**Task prompt**
Every line with the word "adjusting" in it should be extracted from the data that follows.

..............................

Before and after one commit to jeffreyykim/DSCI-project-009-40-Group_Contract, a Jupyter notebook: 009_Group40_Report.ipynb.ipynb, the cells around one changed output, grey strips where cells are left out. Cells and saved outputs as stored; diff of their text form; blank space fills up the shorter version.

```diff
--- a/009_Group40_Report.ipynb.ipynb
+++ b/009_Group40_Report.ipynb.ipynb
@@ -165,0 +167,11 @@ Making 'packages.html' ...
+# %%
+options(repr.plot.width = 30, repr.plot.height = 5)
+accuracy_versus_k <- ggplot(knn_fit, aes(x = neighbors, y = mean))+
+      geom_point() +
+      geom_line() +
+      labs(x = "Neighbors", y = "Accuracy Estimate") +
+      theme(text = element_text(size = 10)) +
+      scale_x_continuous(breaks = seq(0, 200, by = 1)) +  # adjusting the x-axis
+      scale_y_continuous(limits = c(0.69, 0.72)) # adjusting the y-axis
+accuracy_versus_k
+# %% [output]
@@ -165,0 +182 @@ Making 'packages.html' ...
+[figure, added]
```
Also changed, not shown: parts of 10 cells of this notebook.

..............................

**Reply to the exercise**
+      scale_x_continuous(breaks = seq(0, 200, by = 1)) +  # adjusting the x-axis
+      scale_y_continuous(limits = c(0.69, 0.72)) # adjusting the y-axis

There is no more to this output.